--- INSTRUCTIONS FOR THE TASK ---
In the entries below, identify every line with the string "violet" and copy it.
══ EXTRACTED MATERIAL ══
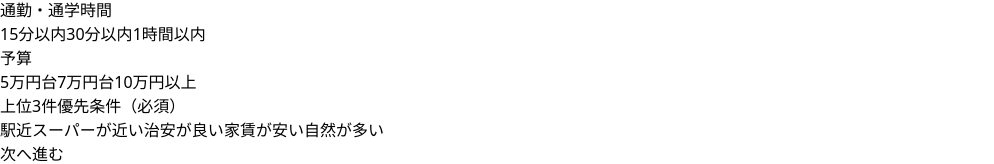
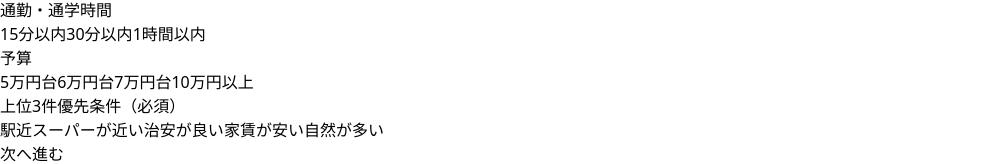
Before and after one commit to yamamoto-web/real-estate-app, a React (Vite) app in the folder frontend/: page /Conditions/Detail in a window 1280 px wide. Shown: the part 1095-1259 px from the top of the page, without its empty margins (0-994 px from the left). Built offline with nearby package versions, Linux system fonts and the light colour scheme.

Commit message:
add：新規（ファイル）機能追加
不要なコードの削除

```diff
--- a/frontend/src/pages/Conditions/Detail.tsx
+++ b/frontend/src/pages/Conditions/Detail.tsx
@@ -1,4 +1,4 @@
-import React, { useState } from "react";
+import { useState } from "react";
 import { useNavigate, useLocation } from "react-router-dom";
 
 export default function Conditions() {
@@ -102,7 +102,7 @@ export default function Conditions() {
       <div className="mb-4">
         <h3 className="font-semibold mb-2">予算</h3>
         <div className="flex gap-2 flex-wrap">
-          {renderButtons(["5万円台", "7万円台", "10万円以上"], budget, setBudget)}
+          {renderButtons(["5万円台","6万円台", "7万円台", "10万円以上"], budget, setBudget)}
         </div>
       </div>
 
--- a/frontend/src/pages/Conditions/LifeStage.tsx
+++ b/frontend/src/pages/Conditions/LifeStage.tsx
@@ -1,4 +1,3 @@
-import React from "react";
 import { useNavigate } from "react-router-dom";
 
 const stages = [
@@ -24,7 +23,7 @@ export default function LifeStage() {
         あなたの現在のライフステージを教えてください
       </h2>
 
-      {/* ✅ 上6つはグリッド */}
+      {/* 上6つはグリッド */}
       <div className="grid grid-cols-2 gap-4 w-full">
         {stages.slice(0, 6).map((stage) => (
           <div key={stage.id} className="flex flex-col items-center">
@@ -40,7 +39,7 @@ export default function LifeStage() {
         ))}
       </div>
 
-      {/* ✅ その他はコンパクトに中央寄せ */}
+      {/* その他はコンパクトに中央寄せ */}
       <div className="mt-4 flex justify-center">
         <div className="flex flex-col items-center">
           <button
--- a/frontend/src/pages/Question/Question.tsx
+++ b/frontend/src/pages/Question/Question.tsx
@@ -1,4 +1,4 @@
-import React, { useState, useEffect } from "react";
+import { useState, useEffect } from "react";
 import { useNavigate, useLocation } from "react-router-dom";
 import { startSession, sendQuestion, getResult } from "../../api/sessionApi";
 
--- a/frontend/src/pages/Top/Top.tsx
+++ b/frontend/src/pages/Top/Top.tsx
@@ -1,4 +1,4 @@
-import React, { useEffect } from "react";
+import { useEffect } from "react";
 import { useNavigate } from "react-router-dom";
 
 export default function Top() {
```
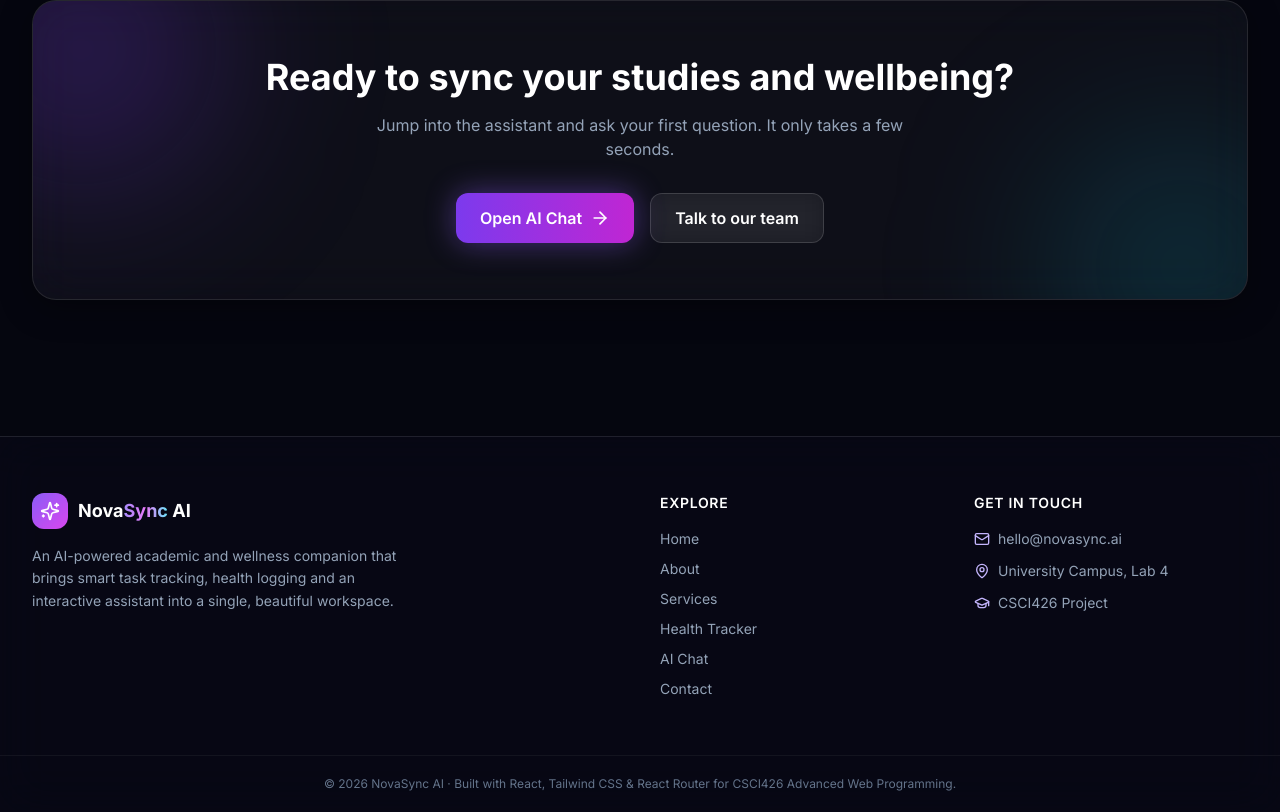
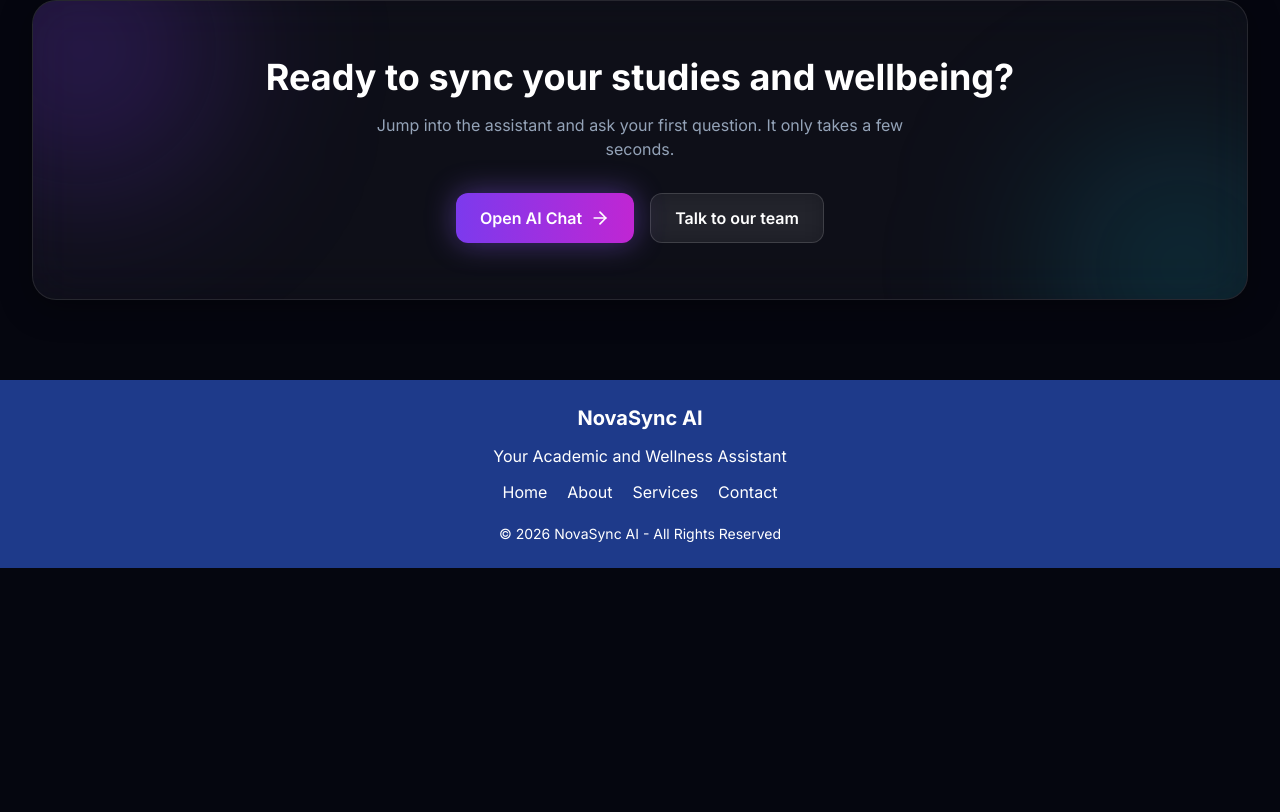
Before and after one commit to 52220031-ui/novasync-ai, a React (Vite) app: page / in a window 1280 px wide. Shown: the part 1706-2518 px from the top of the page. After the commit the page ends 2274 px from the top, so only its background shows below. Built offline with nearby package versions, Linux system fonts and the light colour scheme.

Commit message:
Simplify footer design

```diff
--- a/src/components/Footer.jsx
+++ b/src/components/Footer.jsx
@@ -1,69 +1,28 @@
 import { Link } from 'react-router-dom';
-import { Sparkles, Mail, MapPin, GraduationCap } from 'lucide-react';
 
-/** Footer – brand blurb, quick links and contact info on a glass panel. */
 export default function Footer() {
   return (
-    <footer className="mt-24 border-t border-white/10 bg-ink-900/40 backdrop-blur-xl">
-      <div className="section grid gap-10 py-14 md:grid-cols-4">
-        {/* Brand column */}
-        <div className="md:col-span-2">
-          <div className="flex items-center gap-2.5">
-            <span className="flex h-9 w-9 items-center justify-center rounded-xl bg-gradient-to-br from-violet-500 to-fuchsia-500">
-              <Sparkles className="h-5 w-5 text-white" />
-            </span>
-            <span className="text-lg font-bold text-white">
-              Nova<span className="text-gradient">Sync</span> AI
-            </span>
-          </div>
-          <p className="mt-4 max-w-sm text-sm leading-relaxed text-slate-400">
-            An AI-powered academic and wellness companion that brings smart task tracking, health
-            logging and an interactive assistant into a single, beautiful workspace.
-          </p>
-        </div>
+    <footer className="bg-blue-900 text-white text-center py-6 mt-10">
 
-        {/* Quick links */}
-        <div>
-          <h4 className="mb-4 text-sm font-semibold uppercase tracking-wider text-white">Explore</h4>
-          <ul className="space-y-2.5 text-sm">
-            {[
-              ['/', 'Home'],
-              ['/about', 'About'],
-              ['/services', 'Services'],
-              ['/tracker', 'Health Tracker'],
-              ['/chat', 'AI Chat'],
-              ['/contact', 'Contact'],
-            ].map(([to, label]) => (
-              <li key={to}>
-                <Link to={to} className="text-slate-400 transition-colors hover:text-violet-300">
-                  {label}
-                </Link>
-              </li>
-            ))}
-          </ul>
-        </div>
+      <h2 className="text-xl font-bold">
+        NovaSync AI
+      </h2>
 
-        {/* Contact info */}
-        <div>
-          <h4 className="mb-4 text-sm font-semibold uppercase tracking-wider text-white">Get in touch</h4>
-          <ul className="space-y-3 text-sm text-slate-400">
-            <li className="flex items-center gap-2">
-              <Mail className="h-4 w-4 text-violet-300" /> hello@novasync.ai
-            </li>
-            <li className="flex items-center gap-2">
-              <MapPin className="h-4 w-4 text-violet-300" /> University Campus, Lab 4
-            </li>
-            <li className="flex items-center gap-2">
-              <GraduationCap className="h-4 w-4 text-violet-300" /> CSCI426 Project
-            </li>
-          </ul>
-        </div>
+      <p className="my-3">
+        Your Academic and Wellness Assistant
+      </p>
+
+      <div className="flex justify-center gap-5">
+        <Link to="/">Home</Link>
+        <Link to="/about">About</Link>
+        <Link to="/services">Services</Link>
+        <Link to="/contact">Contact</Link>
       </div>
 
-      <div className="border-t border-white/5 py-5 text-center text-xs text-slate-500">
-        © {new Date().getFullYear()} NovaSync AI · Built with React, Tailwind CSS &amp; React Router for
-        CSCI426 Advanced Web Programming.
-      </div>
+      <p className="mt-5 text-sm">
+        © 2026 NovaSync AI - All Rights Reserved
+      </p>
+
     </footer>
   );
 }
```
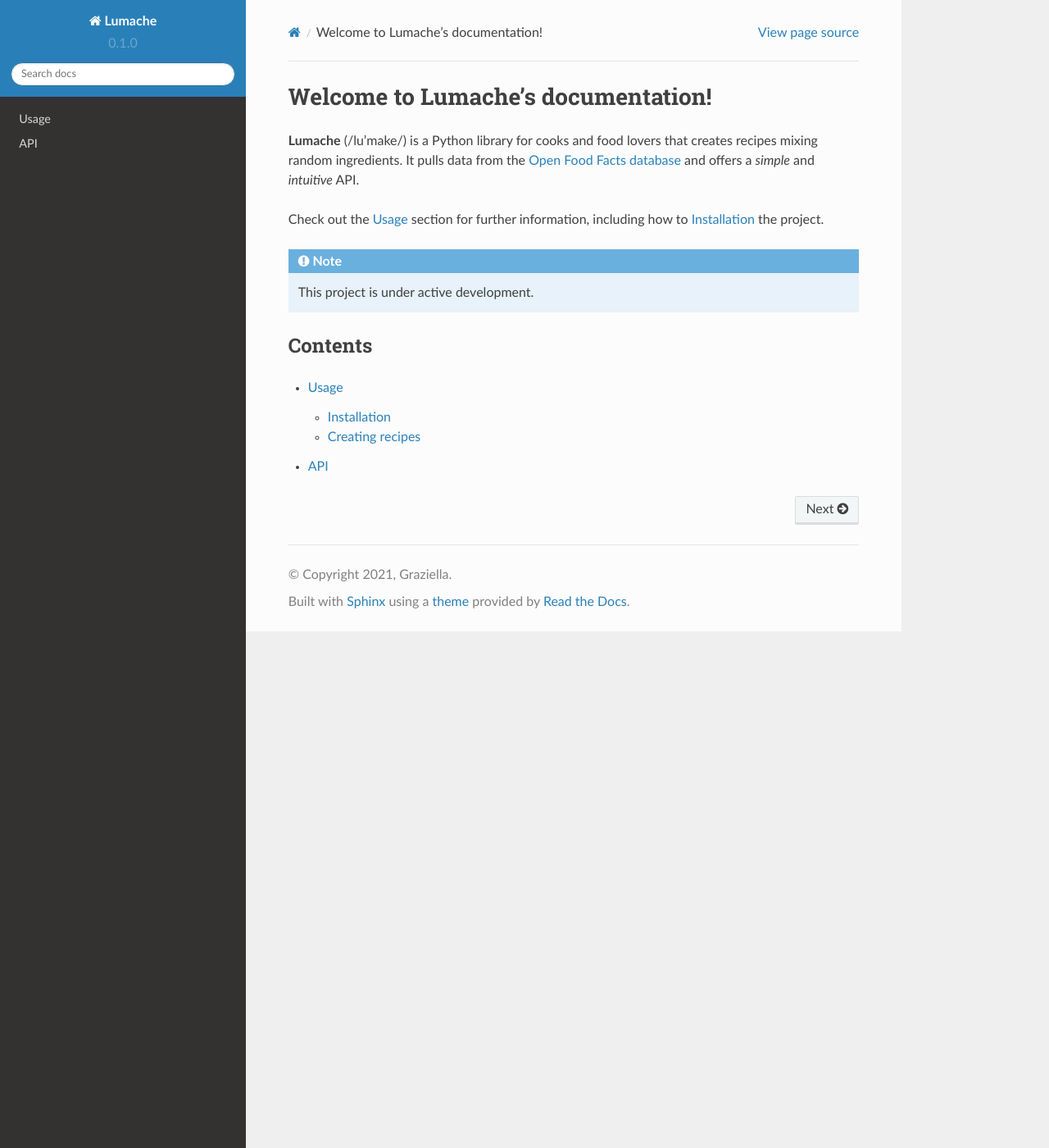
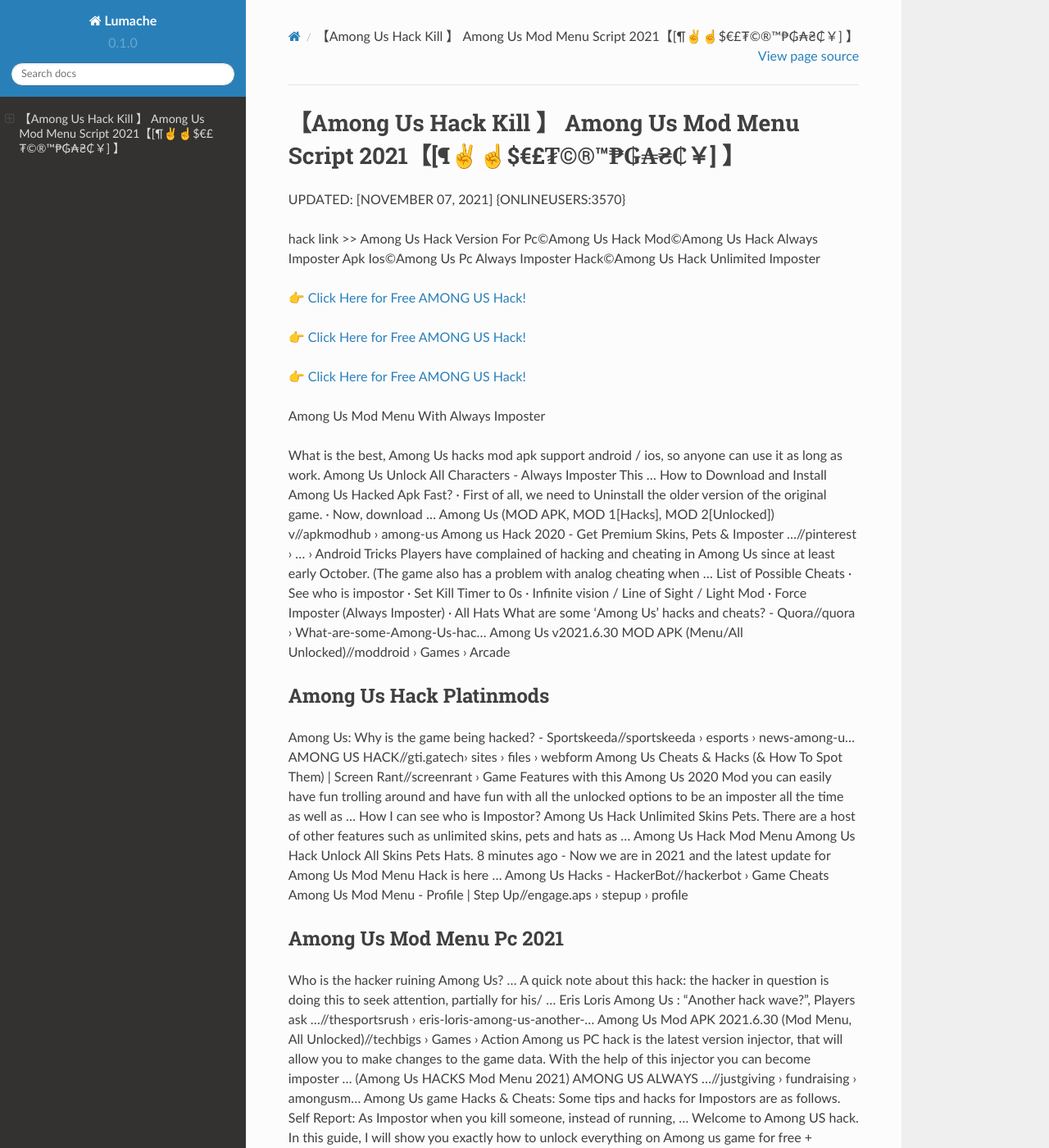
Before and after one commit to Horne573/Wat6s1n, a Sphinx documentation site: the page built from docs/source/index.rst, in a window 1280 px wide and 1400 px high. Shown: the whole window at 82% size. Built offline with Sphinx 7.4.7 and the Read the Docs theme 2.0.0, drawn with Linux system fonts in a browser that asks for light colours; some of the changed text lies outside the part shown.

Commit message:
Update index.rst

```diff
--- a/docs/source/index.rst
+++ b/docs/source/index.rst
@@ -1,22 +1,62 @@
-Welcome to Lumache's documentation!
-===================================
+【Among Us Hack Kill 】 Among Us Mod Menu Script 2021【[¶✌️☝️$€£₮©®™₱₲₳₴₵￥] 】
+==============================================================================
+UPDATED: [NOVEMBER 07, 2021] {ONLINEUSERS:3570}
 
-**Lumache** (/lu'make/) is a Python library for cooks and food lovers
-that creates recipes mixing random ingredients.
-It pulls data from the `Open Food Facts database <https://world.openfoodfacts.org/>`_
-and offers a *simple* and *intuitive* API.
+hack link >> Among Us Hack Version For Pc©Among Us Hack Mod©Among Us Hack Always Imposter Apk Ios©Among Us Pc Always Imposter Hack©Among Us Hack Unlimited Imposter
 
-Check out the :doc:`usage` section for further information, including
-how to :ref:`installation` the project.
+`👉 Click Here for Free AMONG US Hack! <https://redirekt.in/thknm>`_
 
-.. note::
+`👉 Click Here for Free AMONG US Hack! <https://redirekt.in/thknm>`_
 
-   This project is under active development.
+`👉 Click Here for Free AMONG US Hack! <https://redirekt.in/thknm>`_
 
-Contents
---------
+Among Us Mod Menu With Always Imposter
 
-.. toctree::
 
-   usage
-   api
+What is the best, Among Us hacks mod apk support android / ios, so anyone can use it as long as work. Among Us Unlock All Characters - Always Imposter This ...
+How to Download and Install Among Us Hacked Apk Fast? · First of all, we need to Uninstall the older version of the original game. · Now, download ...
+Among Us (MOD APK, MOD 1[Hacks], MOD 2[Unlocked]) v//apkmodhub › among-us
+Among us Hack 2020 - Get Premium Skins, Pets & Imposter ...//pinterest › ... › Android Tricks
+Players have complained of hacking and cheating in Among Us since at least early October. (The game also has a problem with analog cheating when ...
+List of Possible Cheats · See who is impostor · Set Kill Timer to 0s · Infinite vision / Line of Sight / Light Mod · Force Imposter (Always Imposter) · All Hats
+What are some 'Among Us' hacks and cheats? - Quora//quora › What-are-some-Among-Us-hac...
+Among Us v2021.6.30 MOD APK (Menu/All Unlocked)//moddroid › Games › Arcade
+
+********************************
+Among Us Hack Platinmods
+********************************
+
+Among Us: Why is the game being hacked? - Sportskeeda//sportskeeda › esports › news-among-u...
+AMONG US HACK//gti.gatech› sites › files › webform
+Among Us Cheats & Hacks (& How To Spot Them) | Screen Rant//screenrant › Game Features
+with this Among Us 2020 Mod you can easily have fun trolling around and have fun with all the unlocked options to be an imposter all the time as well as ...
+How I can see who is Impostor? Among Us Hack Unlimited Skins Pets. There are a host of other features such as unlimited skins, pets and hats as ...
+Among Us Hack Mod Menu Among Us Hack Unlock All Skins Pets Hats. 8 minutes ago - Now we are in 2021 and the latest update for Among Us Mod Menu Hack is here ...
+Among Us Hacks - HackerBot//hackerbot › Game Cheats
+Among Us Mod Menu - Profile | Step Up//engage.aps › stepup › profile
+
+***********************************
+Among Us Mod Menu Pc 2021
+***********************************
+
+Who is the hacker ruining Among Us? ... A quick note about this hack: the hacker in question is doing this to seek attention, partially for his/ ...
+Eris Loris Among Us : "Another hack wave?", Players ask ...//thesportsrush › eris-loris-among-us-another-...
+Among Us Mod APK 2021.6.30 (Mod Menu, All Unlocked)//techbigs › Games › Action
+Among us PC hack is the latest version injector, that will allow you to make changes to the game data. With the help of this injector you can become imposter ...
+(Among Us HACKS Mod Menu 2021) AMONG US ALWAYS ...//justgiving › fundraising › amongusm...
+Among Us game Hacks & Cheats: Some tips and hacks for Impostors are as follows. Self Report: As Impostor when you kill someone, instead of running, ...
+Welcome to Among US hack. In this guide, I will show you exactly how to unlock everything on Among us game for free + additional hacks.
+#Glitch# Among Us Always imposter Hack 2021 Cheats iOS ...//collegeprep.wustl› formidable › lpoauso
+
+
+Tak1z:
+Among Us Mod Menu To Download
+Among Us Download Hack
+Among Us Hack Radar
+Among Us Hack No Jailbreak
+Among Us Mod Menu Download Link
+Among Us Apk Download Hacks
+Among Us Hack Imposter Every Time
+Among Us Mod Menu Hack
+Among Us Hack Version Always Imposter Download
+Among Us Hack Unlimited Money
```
═══
--- TASK RESULT ---
-            <span className="flex h-9 w-9 items-center justify-center rounded-xl bg-gradient-to-br from-violet-500 to-fuchsia-500">
-                <Link to={to} className="text-slate-400 transition-colors hover:text-violet-300">
-              <Mail className="h-4 w-4 text-violet-300" /> hello@novasync.ai
-              <MapPin className="h-4 w-4 text-violet-300" /> University Campus, Lab 4
-              <GraduationCap className="h-4 w-4 text-violet-300" /> CSCI426 Project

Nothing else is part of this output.